Problem to solve: Produce a character-for-character copy of the data below.

Given data:
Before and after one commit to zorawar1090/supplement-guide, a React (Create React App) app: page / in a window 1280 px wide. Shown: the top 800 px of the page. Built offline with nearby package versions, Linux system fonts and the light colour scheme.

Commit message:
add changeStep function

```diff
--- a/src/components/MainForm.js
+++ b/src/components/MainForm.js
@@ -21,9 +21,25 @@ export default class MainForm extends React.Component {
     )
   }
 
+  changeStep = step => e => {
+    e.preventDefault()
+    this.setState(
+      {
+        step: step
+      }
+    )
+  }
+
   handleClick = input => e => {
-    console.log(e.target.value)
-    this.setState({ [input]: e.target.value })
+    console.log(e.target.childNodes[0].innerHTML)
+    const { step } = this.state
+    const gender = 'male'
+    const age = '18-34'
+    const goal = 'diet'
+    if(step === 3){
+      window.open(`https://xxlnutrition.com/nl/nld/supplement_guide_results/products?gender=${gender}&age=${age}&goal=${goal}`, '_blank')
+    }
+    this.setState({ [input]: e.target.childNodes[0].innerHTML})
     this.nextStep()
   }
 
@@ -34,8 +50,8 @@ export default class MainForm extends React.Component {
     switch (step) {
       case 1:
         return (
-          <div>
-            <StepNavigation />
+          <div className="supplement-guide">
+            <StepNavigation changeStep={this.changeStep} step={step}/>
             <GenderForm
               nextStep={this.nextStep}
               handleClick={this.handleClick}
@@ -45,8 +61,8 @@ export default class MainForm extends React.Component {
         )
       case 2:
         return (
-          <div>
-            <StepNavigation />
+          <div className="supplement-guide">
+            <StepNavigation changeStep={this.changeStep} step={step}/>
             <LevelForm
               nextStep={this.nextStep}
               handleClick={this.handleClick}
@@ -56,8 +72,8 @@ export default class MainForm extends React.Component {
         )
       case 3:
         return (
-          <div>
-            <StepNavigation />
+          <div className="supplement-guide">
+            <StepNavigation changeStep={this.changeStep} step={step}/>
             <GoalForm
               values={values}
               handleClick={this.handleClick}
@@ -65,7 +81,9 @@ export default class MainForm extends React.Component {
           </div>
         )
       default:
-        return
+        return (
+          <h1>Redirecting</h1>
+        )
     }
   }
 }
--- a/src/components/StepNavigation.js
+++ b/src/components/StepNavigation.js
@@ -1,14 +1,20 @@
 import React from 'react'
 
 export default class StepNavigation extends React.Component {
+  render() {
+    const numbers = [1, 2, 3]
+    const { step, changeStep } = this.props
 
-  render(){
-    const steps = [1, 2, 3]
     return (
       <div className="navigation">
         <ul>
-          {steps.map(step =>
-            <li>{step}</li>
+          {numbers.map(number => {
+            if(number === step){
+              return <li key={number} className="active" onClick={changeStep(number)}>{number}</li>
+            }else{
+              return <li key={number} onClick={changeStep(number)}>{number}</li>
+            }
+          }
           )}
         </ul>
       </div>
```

Finished task:
Before and after one commit to zorawar1090/supplement-guide, a React (Create React App) app: page / in a window 1280 px wide. Shown: the top 800 px of the page. Built offline with nearby package versions, Linux system fonts and the light colour scheme.

Commit message:
add changeStep function

```diff
--- a/src/components/MainForm.js
+++ b/src/components/MainForm.js
@@ -21,9 +21,25 @@ export default class MainForm extends React.Component {
     )
   }
 
+  changeStep = step => e => {
+    e.preventDefault()
+    this.setState(
+      {
+        step: step
+      }
+    )
+  }
+
   handleClick = input => e => {
-    console.log(e.target.value)
-    this.setState({ [input]: e.target.value })
+    console.log(e.target.childNodes[0].innerHTML)
+    const { step } = this.state
+    const gender = 'male'
+    const age = '18-34'
+    const goal = 'diet'
+    if(step === 3){
+      window.open(`https://xxlnutrition.com/nl/nld/supplement_guide_results/products?gender=${gender}&age=${age}&goal=${goal}`, '_blank')
+    }
+    this.setState({ [input]: e.target.childNodes[0].innerHTML})
     this.nextStep()
   }
 
@@ -34,8 +50,8 @@ export default class MainForm extends React.Component {
     switch (step) {
       case 1:
         return (
-          <div>
-            <StepNavigation />
+          <div className="supplement-guide">
+            <StepNavigation changeStep={this.changeStep} step={step}/>
             <GenderForm
               nextStep={this.nextStep}
               handleClick={this.handleClick}
@@ -45,8 +61,8 @@ export default class MainForm extends React.Component {
         )
       case 2:
         return (
-          <div>
-            <StepNavigation />
+          <div className="supplement-guide">
+            <StepNavigation changeStep={this.changeStep} step={step}/>
             <LevelForm
               nextStep={this.nextStep}
               handleClick={this.handleClick}
@@ -56,8 +72,8 @@ export default class MainForm extends React.Component {
         )
       case 3:
         return (
-          <div>
-            <StepNavigation />
+          <div className="supplement-guide">
+            <StepNavigation changeStep={this.changeStep} step={step}/>
             <GoalForm
               values={values}
               handleClick={this.handleClick}
@@ -65,7 +81,9 @@ export default class MainForm extends React.Component {
           </div>
         )
       default:
-        return
+        return (
+          <h1>Redirecting</h1>
+        )
     }
   }
 }
--- a/src/components/StepNavigation.js
+++ b/src/components/StepNavigation.js
@@ -1,14 +1,20 @@
 import React from 'react'
 
 export default class StepNavigation extends React.Component {
+  render() {
+    const numbers = [1, 2, 3]
+    const { step, changeStep } = this.props
 
-  render(){
-    const steps = [1, 2, 3]
     return (
       <div className="navigation">
         <ul>
-          {steps.map(step =>
-            <li>{step}</li>
+          {numbers.map(number => {
+            if(number === step){
+              return <li key={number} className="active" onClick={changeStep(number)}>{number}</li>
+            }else{
+              return <li key={number} onClick={changeStep(number)}>{number}</li>
+            }
+          }
           )}
         </ul>
       </div>
```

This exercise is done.